Results – Risk
Participants that did not seek help also struggled to have appropriate amounts of risk within their portfolio. The risk distribution was the most inappropriate for those near retirement, which is scary considering the fact that those participants had the least amount of time to fix problems, if the additional risk created volatility issues, they were ill prepared to handle. According to the study about 60.5% of non-help participants had inappropriate levels of risk with about 2/3 of those individuals caring too much risk and 1/3 caring too little risk. The appropriate amount of risk was determined by using the applicable target date fund for their age and baselining their portfolio against the target date fund.
Results – Help Usage is Growing

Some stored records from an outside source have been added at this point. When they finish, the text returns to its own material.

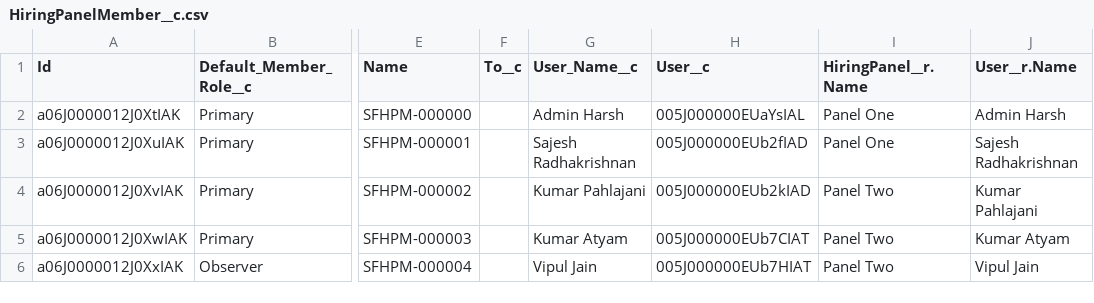
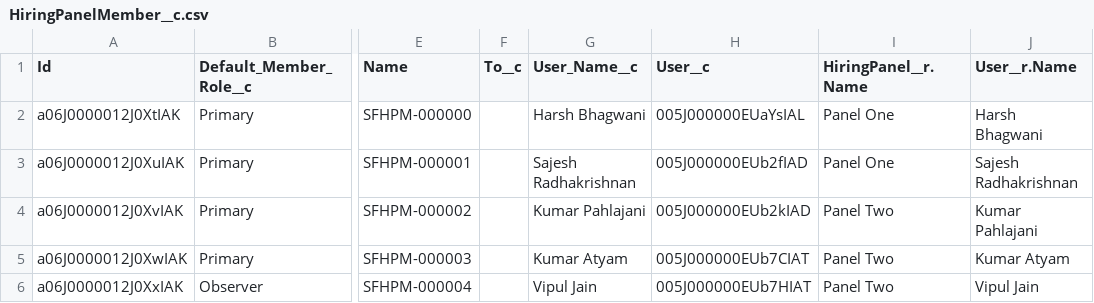
Before and after one commit to kpahlajani/SFInterviews, a CSV file: force-app/main/default/staticresources/DemoData/HiringPanelMember__c.csv, drawn as a sheet; only a part is shown, gaps mark what is left out; the diff names each change by its address in the sheet, - before the commit and + after, or states it on an @@ line.

Commit message:
demo fix

```diff
--- a/force-app/main/default/staticresources/DemoData/HiringPanelMember__c.csv
+++ b/force-app/main/default/staticresources/DemoData/HiringPanelMember__c.csv
-G2 (User_Name__c): Admin Harsh
+G2 (User_Name__c): Harsh Bhagwani
-J2 (User__r.Name): Admin Harsh
+J2 (User__r.Name): Harsh Bhagwani
```
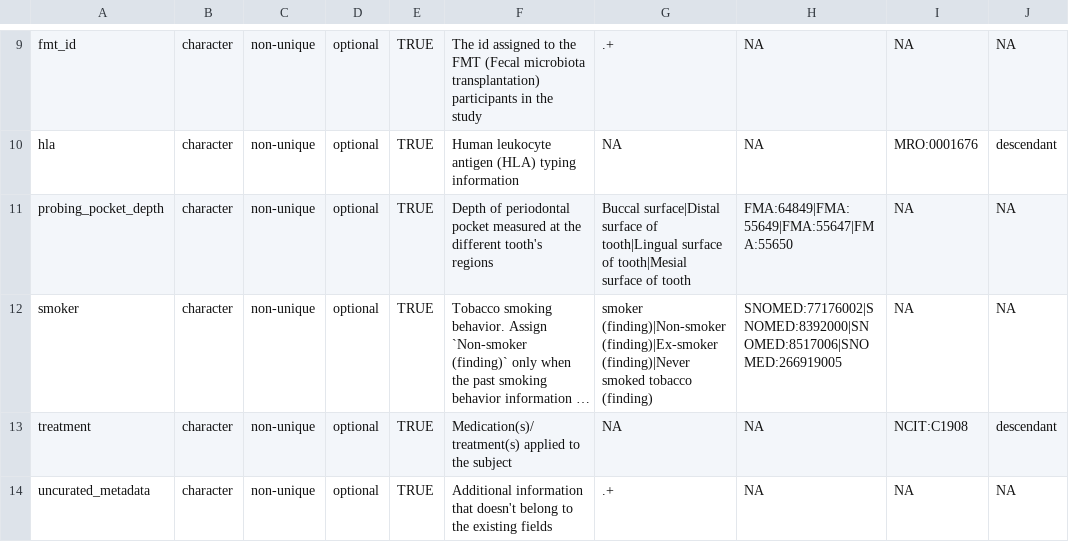
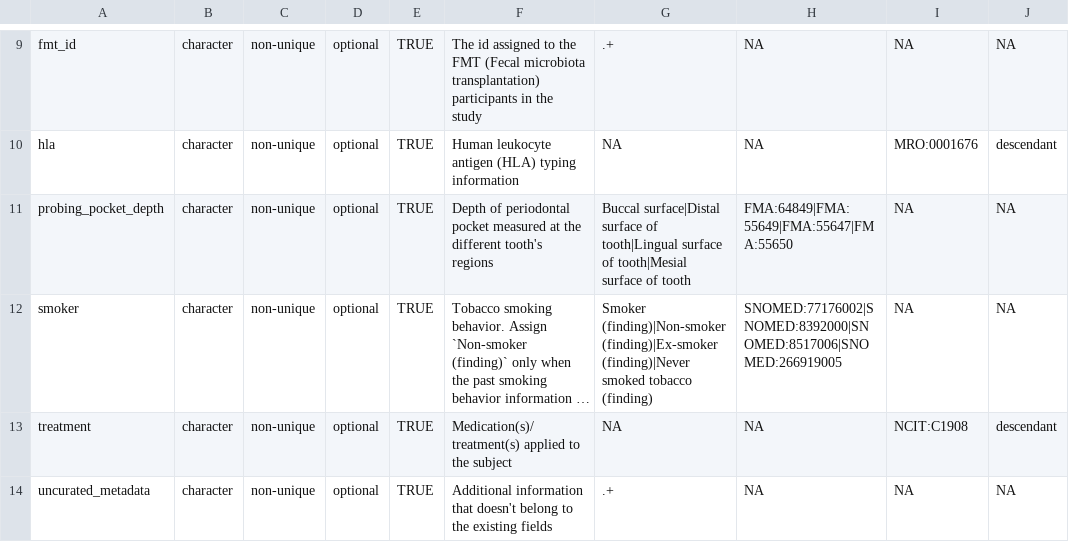
Before and after one commit to shbrief/OmicsMLRepoCuration, a CSV file: inst/schema/cmd_data_dictionary.csv, drawn as a sheet; only a part is shown, gaps mark what is left out; long unchanged cells end in …; the diff names each change by its address in the sheet, - before the commit and + after, or states it on an @@ line.

Commit message:
fix the typo

```diff
--- a/inst/schema/cmd_data_dictionary.csv
+++ b/inst/schema/cmd_data_dictionary.csv
-G12: smoker (finding)|Non-smoker (finding)|Ex-smoker…
+G12: Smoker (finding)|Non-smoker (finding)|Ex-smoker…
```
Also changed, not shown: 2 other files.
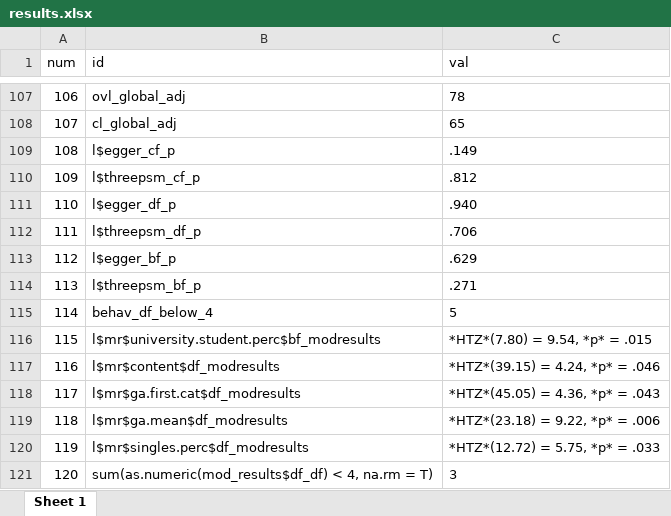
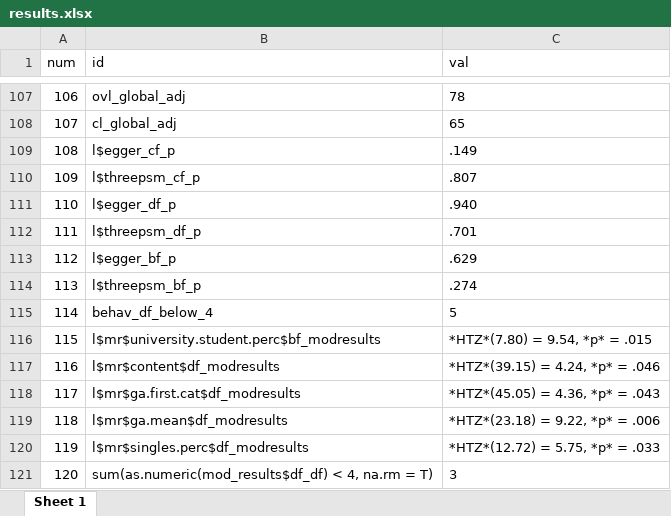
Before and after one commit to j-fra/masd, an Excel workbook: results/results.xlsx, sheet Sheet 1, drawn as a sheet; only a part is shown, gaps mark what is left out; values as stored, in another font and other column widths than the file's, no borders; the diff names each change by its address in the sheet, - before the commit and + after, or states it on an @@ line.

```diff
--- a/results/results.xlsx (sheet Sheet 1)
+++ b/results/results.xlsx (sheet Sheet 1)
-C110 (val): .812
+C110 (val): .807
-C112 (val): .706
+C112 (val): .701
-C114 (val): .271
+C114 (val): .274
```
Also changed, not shown: 44 other files.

During this study, of the 723,000 participants, about 1/3 of them were using some form of help, as outlined above, which was an improvement over the last time AON ran this study. 16.9% of the help given was through target date funds, 12.1% was through managed accounts and 5.4% was given through online advice. When viewing usage through the amount of assets dedicated to each level of help an interesting stat emerged. Only about 3.7% of assets were provided help through target date funds, while 15.2% were provided help through managed accounts and 11.4% through online advice. This basically showed, the more in assets that a participant had, the more complex their situation was and they were more likely to seek out help.

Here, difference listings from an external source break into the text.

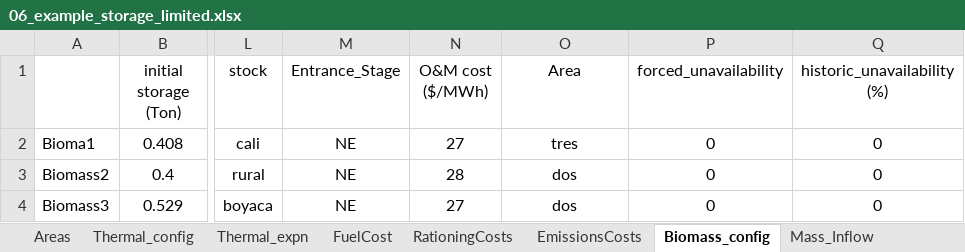
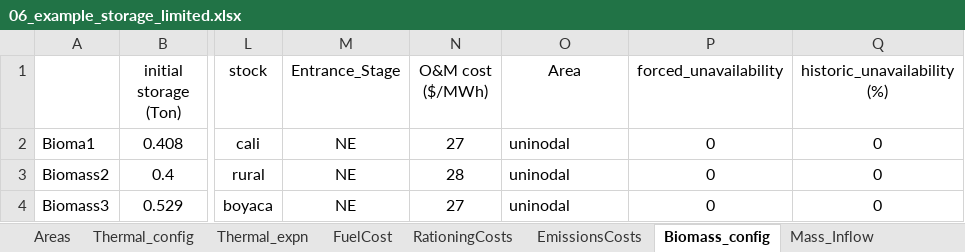
Before and after one commit to maep-tools/maep-sddp-sourcecode, an Excel workbook: datasystem/06_example_storage_limited.xlsx, sheet Biomass_config, drawn as a sheet; only a part is shown, gaps mark what is left out; values as stored, in another font and other column widths than the file's, no borders; the diff names each change by its address in the sheet, - before the commit and + after, or states it on an @@ line.

```diff
--- a/datasystem/06_example_storage_limited.xlsx (sheet Biomass_config)
+++ b/datasystem/06_example_storage_limited.xlsx (sheet Biomass_config)
-O2 (Area): tres
+O2 (Area): uninodal
-O2:O4 alignment: center
+O2:O4 alignment: left
-O3:O4 (Area): dos
+O3:O4 (Area): uninodal
```
Also changed, not shown: sheet Wind_config, sheet Storage_config, sheet SpeedIndices, sheet InflowWind, datasystem/01_example_hydrothermal.xlsx, datasystem/02_example_hydrothermal_exp.xlsx, 5 other files.
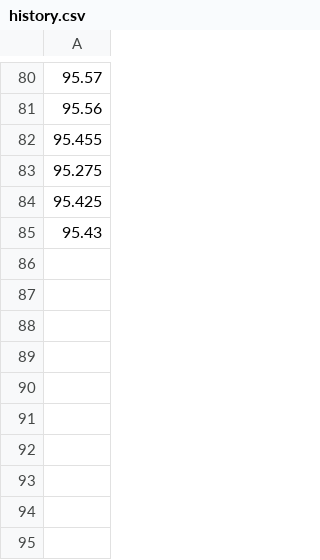
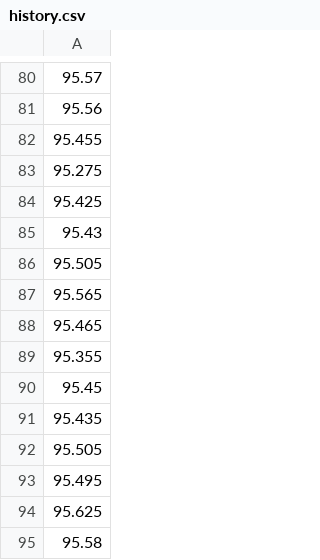
Before and after one commit to Blazeofglory81/ltc-bot-dashboard, a CSV file: Data/history.csv, drawn as a sheet; only a part is shown, gaps mark what is left out.

Commit message:
Initial commit

```diff
--- a/Data/history.csv
+++ b/Data/history.csv
@@ -85 +85,11 @@
 95.43
+95.505
+95.565
+95.465
+95.355
+95.45
+95.435
+95.505
+95.495
+95.625
+95.58
```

Whitaker-Myers Wealth Managers 401(k) Managed Account
My purpose for writing this article is twofold. First, just as I nearly twenty years ago, almost created a disastrous outcome for my brother-in-law and myself by trying to do something I was ill-prepared to manage myself, Whitaker-Myers Wealth Managers wants to ensure we consistently educate you on the ways your financial future can become more secure. Our firm mission statement says that we, “strive to have the heart of a teacher, so that we can empower and equip people with the knowledge and tools they need to be able to achieve their goals and feel confident about their financial future.”

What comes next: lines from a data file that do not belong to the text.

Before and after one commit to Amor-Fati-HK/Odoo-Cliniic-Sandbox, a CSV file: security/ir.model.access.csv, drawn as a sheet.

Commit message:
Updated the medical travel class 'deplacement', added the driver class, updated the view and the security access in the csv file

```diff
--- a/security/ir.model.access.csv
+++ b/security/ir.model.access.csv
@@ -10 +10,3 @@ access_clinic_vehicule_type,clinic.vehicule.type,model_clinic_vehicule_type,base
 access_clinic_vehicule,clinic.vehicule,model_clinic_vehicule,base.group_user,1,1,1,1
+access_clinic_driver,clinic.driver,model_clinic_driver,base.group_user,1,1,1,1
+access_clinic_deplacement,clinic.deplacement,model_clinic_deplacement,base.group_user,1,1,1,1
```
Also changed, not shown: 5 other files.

Second purpose being, in March of 2022, we rolled our ability to help our clients manage their 401(k) plans, regardless of where they’re held, through a third-party technology firm, that provides us compliant access to your company held plan, for investment management purposes only! Want us to change your beneficiary, contribution rate, personal information or Roth vs. per-tax allocations on the plan? We can’t do that. However, if you’d like us to be able to make changes to your investment strategy, use our technology firms risk management software to daily watch the portfolio for drift within the investment strategy, be notified when your plan makes investment changes and rebalance the portfolio on a consistent basis, which has proven to manage risk and add return, this service is for you. Reach out to your Whitaker-Myers Financial Advisor today to learn more and begin allowing us to service your 401(k) account.
Watch this video of my friend Dave Ramsey discussing what the number one mistake people make, when hiring a Financial Advisor.
Making it better – every day!
Author: John-Mark Young